In my original example, I would expect a sum along the second axis to return [0,0,0,2,0]. Can I rely on this? I would suggest that a .count operator would be very useful in working with masked arrays (count valid and count masked).
m = MA.masked_values(a, -99) m
array(data = [[ 1, 2, 3,-99, 5,] [ 10, 20, 30,-99, 50,]], mask = [[0,0,0,1,0,] [0,0,0,1,0,]], fill_value=-99)
To add an opinion on the question from Paul about 'expected' behavior, I was working off the documentation for Numerical Python, and there were no caveats in there about MA.<op> working one way, and MA.<op>.reduce working another. The answer is always in the documentation, especially for users like me who don't have time or knkowledge to go reading thru all the code modules to try and figure out what is happening. From a purely user standpoint, I would expect a masked array to retain it's mask-edness at all times, unless I explicitly tell it not to. In that case, I would still expect it to replace the 'masked' cells with the original masked value, and not just arbitrarily assign some other value, such as 0.
Thanks again for the prompt reply.
_______________________________________________ Numpy-discussion mailing list Numpy-discussion@lists.sourceforge.net https://lists.sourceforge.net/lists/listinfo/numpy-discussion
Paul,
Well, you're right. I did misunderstand your reply, as well as what the various functions were supposed to do. I was mis-using the sum, minimum, maximum as tho they were MA.<op>.reduce, and my test case didn't point out the difference. I should always have been doing the .reduce version.
I apologize for this!
I found a section on page 45 of the Numerical Python text (PDF form, July 13, 2001) that defines sum as 'The sum function is a synonym for the reduce method of the add ufunc. It returns the sum of all the elements in the sequence given along the specified axis (first axis by default).'
This is where I would expect to see a caveat about it not retaining any mask-edness.
I was misussing the MA.minimum and MA.maximum as tho they were .reduce version.
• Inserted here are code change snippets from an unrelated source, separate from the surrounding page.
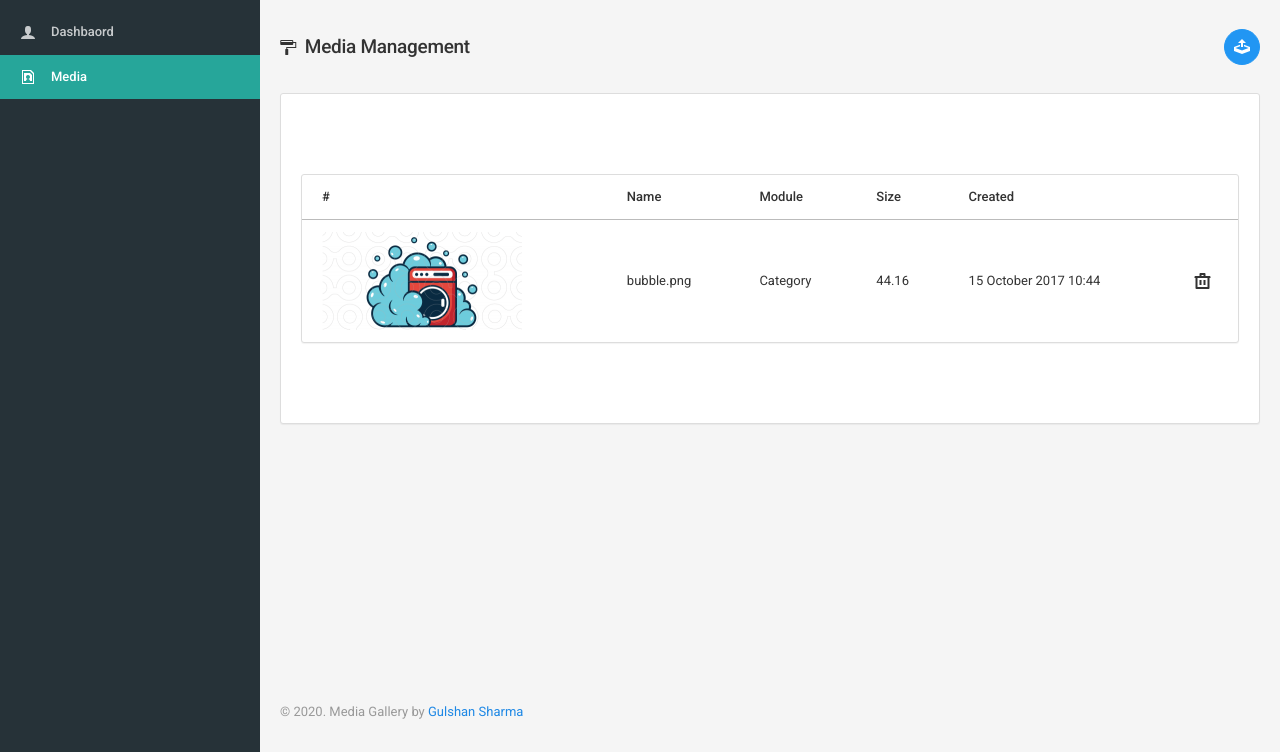
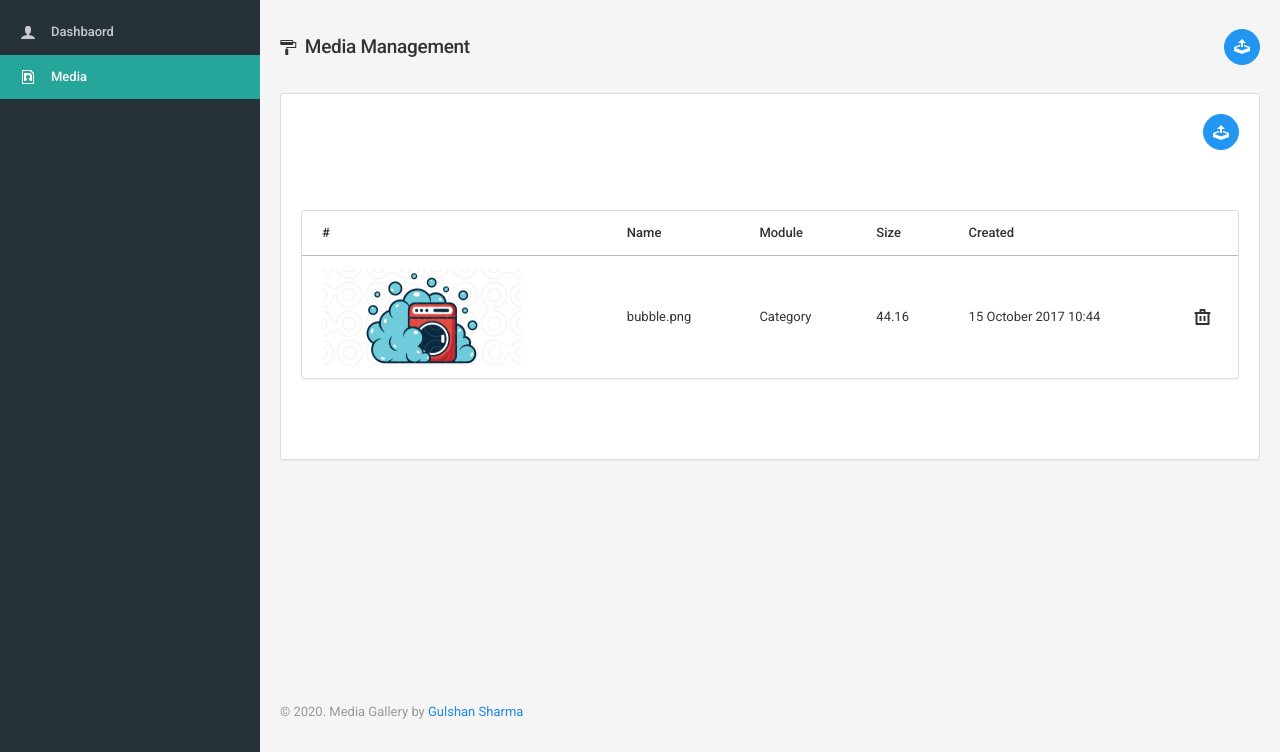
Before and after one commit to Guley/media-manager, a CodeIgniter app: page /database/media in a window 1280 px wide. Shown: the part 48-800 px from the top of the page. Run offline with CodeIgniter, Linux system fonts and the light colour scheme; data comes from the database, SQL or seed files in the repository; some libraries are stand-ins or nearby versions.

Commit message:
Add files via upload

```diff
--- a/application/views/media/lists.php
+++ b/application/views/media/lists.php
@@ -1,11 +1,12 @@
 <div class="content">
     <?php echo form_input($form['media_id']);  ?>
     <div class="row selected_images"> </div>
+    <div class="pull-right"><button type="button" onclick="loadUploaderWithGallery('.txt_container', 'media_test', 'single')" class="btn btn-primary btn-icon btn-rounded"><i class="icon-upload"></i></button> </div>
 </div>
-
 
 <div class="content">
     <div class="panel panel-flat">
+
         <div class="table-responsive">
             <table class="table table-responsive">
                 <thead>
```
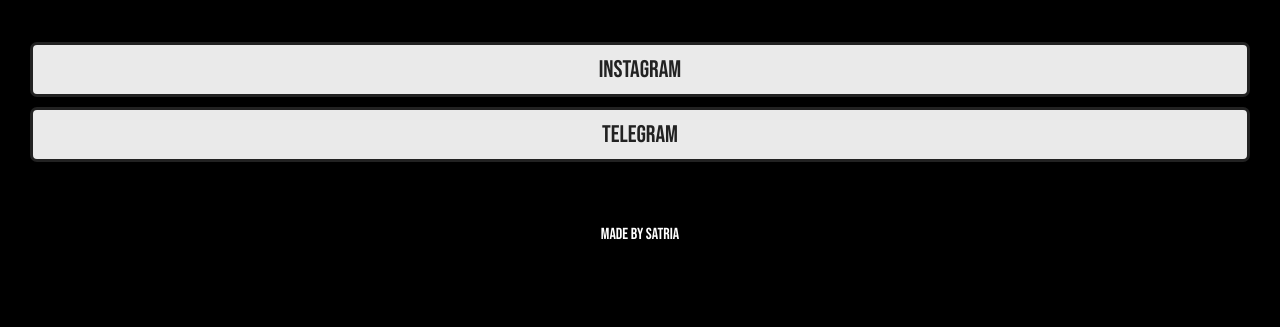
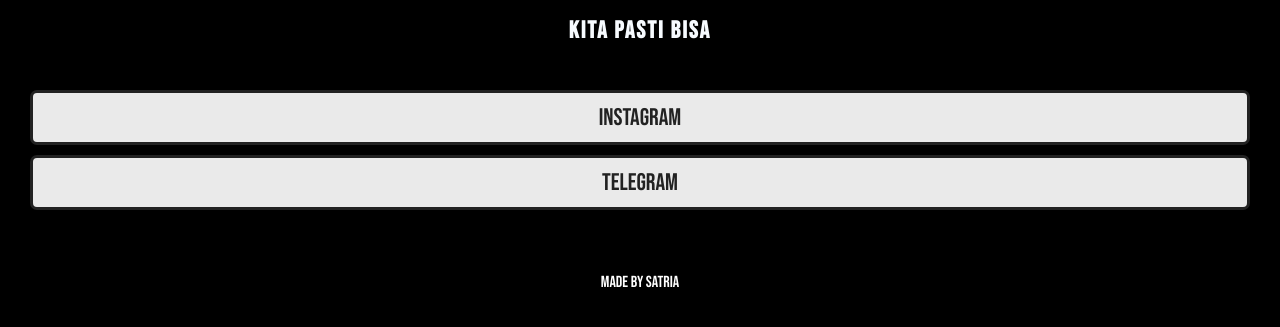
Before and after one commit to satriaromza/satria, a plain HTML site: page index.html in a window 1280 px wide. Shown: the part 285-612 px from the top of the page. Drawn offline with nearby package versions, Linux system fonts and the light colour scheme.

Commit message:
add line kita pasti bisa

```diff
--- a/index.html
+++ b/index.html
@@ -23,6 +23,8 @@
     <p class="animate_animated animatepulse animate_infinite">Satria Romza</p>
     <p class="animate_animated animatepulse animate_infinite">211011401559</p>
     <p class="animate_animated animatepulse animate_infinite">03TPLP022</p>
+    <br>
+    <p class="animate_animated animatepulse animate_infinite">KITA PASTI BISA</p>
 
 </div>
 
```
My bad.
The MA.average does produce a masked array, but it has changed the 'missing value' to fill_value=[ 1.00000002e+020,]). I do find this a bit odd, since the other reductions didn't change the fill value.
Anyway, I can now get the stats I want in a format I want, and I understand better the various functions for array/masked array.
Thanks for the comments/input.
sue